I was 28-years old when I was diagnosed with Cancer. The months leading up to it were difficult as I couldn’t understand why I constantly felt fatigued, had itchy skin, woke up each morning drenched from night sweats and had no appetite at all. I easily mistook these symptoms as being stress-related and continued to power through. I was also losing a lot of weight, very quickly, but I chalked it up to my efforts in working out and eating a healthier diet. It wasn’t until I got sick with a cough, and a small lump appeared on the side of my neck, that I was concerned. I called my doctor to make an appointment but then cancelled it immediately. I was scared. Finally, I got the courage to call back to make the appointment and I’m so glad I did.
Over the next month I would undergo a CT Scan, needle neck biopsy, bone marrow biopsy and a PET Scan. All tests concluded that I had Stage II Hodgkin’s Lymphoma and would need to complete chemotherapy and radiation treatments in hopes of being cured. Over the course of 5-months I completed twelve rounds of chemo, with no radiation, and today I am in remission, cancer-free.
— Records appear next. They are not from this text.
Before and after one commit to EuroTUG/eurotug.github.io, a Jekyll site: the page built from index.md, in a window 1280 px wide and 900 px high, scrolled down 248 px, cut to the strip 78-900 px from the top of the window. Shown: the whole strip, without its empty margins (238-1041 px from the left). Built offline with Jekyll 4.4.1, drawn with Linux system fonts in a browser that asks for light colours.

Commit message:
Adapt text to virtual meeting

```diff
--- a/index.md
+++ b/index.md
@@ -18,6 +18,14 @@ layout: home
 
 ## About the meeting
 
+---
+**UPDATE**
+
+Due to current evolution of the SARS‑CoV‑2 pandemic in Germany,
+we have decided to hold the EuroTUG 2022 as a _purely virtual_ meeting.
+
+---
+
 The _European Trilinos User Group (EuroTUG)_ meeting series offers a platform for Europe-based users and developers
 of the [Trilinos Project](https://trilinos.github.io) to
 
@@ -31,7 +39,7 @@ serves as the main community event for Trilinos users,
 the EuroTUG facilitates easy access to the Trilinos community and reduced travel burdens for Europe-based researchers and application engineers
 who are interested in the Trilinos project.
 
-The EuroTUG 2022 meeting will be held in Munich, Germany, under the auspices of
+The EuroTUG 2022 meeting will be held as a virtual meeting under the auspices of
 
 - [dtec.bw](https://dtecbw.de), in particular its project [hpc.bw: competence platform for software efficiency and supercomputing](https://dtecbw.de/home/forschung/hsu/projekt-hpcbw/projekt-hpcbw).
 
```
The initial shock of being told “You have Lymphoma” was intense. I had no idea what Lymphoma was, as I don’t ever recall hearing about it, and had to ask my doctor to explain. Being told you have Cancer, at any age, is tragic. A million questions race through your mind, you start to wonder “Am I going to die?”, and suddenly, you feel out of control. It’s true. There isn’t much you can control when it comes to Cancer, but we have the power to control in how we deal with it.
My motto throughout treatment was “Always Be Fabulous”. To me, being fabulous is a state of mind and staying positive is the key. Instead of dwelling on the things I couldn’t change, like losing all my hair, I focused my energy into finding ways to staying positive. In this case, I purchased some fun-colored wigs and experimented with my personal style to help lift my mood. I would also find ways to look forward to my bi-weekly chemo treatments by creating new traditions. My guests would create the sign I would take a photo with and after each treatment I would order salty foods, I craved off Uber Eats, and later that evening, soak myself in an Epson salt bath with my cancer fighting music playlist loud on blast.
Having a positive outlook can change how you feel completely. Of course, there are bad days, but building up negative energy will end up making you feel worse. Just keep thinking to yourself “I can survive this”, and do whatever it is you need to help stay positive. The way I view it, is that being diagnosed with Cancer was not my first or last challenge in life to overcome. As life can be unpredictable, it’s best I get some practice in how to handle when a new challenge comes my way. I beat Cancer. I didn’t let it beat me.